>>>

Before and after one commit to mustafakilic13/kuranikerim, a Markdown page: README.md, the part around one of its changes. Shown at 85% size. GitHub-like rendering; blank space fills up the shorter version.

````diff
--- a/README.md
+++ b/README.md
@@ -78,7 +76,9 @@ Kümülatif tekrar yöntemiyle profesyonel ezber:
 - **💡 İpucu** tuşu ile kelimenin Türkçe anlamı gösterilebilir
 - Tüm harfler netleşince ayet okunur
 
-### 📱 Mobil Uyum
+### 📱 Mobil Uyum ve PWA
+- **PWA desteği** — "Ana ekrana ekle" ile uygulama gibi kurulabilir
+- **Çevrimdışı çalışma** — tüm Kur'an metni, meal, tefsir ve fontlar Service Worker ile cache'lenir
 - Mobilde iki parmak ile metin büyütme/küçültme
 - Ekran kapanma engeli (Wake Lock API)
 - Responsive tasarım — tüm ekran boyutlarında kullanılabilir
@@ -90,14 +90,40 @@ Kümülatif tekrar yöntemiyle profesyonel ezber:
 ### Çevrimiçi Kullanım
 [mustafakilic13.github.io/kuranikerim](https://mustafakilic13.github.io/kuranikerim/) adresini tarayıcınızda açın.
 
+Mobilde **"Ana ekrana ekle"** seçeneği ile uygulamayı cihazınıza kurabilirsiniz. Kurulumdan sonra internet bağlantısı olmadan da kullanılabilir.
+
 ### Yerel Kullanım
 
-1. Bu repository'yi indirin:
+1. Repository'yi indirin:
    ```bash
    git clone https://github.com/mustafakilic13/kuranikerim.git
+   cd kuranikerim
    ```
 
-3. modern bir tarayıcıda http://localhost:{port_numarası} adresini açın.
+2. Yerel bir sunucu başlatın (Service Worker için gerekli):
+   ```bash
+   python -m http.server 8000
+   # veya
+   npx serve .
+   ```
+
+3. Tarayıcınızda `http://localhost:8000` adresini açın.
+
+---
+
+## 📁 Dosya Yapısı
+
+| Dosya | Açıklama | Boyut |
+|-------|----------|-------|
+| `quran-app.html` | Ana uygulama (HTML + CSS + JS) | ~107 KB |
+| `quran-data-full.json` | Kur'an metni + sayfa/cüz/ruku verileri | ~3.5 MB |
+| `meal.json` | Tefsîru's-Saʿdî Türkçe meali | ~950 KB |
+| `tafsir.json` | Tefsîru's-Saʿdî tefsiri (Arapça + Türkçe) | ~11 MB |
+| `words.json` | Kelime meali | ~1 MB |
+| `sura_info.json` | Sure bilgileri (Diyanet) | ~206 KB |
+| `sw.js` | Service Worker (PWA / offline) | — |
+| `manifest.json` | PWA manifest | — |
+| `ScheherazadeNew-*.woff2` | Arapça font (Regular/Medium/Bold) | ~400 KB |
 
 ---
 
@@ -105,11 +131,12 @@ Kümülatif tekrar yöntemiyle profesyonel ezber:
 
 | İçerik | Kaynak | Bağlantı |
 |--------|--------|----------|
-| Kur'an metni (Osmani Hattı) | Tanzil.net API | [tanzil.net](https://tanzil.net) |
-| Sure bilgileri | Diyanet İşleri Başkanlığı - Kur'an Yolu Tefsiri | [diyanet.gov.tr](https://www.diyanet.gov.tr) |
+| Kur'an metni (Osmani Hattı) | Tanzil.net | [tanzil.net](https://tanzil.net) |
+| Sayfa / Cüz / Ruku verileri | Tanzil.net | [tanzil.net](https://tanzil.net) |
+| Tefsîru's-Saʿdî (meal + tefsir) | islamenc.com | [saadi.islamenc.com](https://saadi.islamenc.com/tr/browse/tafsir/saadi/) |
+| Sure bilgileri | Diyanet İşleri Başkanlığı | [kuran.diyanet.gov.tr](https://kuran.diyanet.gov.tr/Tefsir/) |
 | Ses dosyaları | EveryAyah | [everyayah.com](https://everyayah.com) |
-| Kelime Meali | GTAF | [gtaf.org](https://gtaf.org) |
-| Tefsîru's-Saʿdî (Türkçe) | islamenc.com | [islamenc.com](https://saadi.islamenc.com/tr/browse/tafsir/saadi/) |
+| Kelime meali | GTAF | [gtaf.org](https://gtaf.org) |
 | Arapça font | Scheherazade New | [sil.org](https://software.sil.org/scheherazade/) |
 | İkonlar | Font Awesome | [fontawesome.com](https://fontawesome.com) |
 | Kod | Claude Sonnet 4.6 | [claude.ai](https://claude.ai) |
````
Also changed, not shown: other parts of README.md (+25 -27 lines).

<<<

### Task objective
Every entry, from first to last, should be written out exactly.

### Solution to this task
Before and after one commit to mustafakilic13/kuranikerim, a Markdown page: README.md, the part around one of its changes. Shown at 85% size. GitHub-like rendering; blank space fills up the shorter version.

````diff
--- a/README.md
+++ b/README.md
@@ -78,7 +76,9 @@ Kümülatif tekrar yöntemiyle profesyonel ezber:
 - **💡 İpucu** tuşu ile kelimenin Türkçe anlamı gösterilebilir
 - Tüm harfler netleşince ayet okunur
 
-### 📱 Mobil Uyum
+### 📱 Mobil Uyum ve PWA
+- **PWA desteği** — "Ana ekrana ekle" ile uygulama gibi kurulabilir
+- **Çevrimdışı çalışma** — tüm Kur'an metni, meal, tefsir ve fontlar Service Worker ile cache'lenir
 - Mobilde iki parmak ile metin büyütme/küçültme
 - Ekran kapanma engeli (Wake Lock API)
 - Responsive tasarım — tüm ekran boyutlarında kullanılabilir
@@ -90,14 +90,40 @@ Kümülatif tekrar yöntemiyle profesyonel ezber:
 ### Çevrimiçi Kullanım
 [mustafakilic13.github.io/kuranikerim](https://mustafakilic13.github.io/kuranikerim/) adresini tarayıcınızda açın.
 
+Mobilde **"Ana ekrana ekle"** seçeneği ile uygulamayı cihazınıza kurabilirsiniz. Kurulumdan sonra internet bağlantısı olmadan da kullanılabilir.
+
 ### Yerel Kullanım
 
-1. Bu repository'yi indirin:
+1. Repository'yi indirin:
    ```bash
    git clone https://github.com/mustafakilic13/kuranikerim.git
+   cd kuranikerim
    ```
 
-3. modern bir tarayıcıda http://localhost:{port_numarası} adresini açın.
+2. Yerel bir sunucu başlatın (Service Worker için gerekli):
+   ```bash
+   python -m http.server 8000
+   # veya
+   npx serve .
+   ```
+
+3. Tarayıcınızda `http://localhost:8000` adresini açın.
+
+---
+
+## 📁 Dosya Yapısı
+
+| Dosya | Açıklama | Boyut |
+|-------|----------|-------|
+| `quran-app.html` | Ana uygulama (HTML + CSS + JS) | ~107 KB |
+| `quran-data-full.json` | Kur'an metni + sayfa/cüz/ruku verileri | ~3.5 MB |
+| `meal.json` | Tefsîru's-Saʿdî Türkçe meali | ~950 KB |
+| `tafsir.json` | Tefsîru's-Saʿdî tefsiri (Arapça + Türkçe) | ~11 MB |
+| `words.json` | Kelime meali | ~1 MB |
+| `sura_info.json` | Sure bilgileri (Diyanet) | ~206 KB |
+| `sw.js` | Service Worker (PWA / offline) | — |
+| `manifest.json` | PWA manifest | — |
+| `ScheherazadeNew-*.woff2` | Arapça font (Regular/Medium/Bold) | ~400 KB |
 
 ---
 
@@ -105,11 +131,12 @@ Kümülatif tekrar yöntemiyle profesyonel ezber:
 
 | İçerik | Kaynak | Bağlantı |
 |--------|--------|----------|
-| Kur'an metni (Osmani Hattı) | Tanzil.net API | [tanzil.net](https://tanzil.net) |
-| Sure bilgileri | Diyanet İşleri Başkanlığı - Kur'an Yolu Tefsiri | [diyanet.gov.tr](https://www.diyanet.gov.tr) |
+| Kur'an metni (Osmani Hattı) | Tanzil.net | [tanzil.net](https://tanzil.net) |
+| Sayfa / Cüz / Ruku verileri | Tanzil.net | [tanzil.net](https://tanzil.net) |
+| Tefsîru's-Saʿdî (meal + tefsir) | islamenc.com | [saadi.islamenc.com](https://saadi.islamenc.com/tr/browse/tafsir/saadi/) |
+| Sure bilgileri | Diyanet İşleri Başkanlığı | [kuran.diyanet.gov.tr](https://kuran.diyanet.gov.tr/Tefsir/) |
 | Ses dosyaları | EveryAyah | [everyayah.com](https://everyayah.com) |
-| Kelime Meali | GTAF | [gtaf.org](https://gtaf.org) |
-| Tefsîru's-Saʿdî (Türkçe) | islamenc.com | [islamenc.com](https://saadi.islamenc.com/tr/browse/tafsir/saadi/) |
+| Kelime meali | GTAF | [gtaf.org](https://gtaf.org) |
 | Arapça font | Scheherazade New | [sil.org](https://software.sil.org/scheherazade/) |
 | İkonlar | Font Awesome | [fontawesome.com](https://fontawesome.com) |
 | Kod | Claude Sonnet 4.6 | [claude.ai](https://claude.ai) |
````
Also changed, not shown: other parts of README.md (+25 -27 lines).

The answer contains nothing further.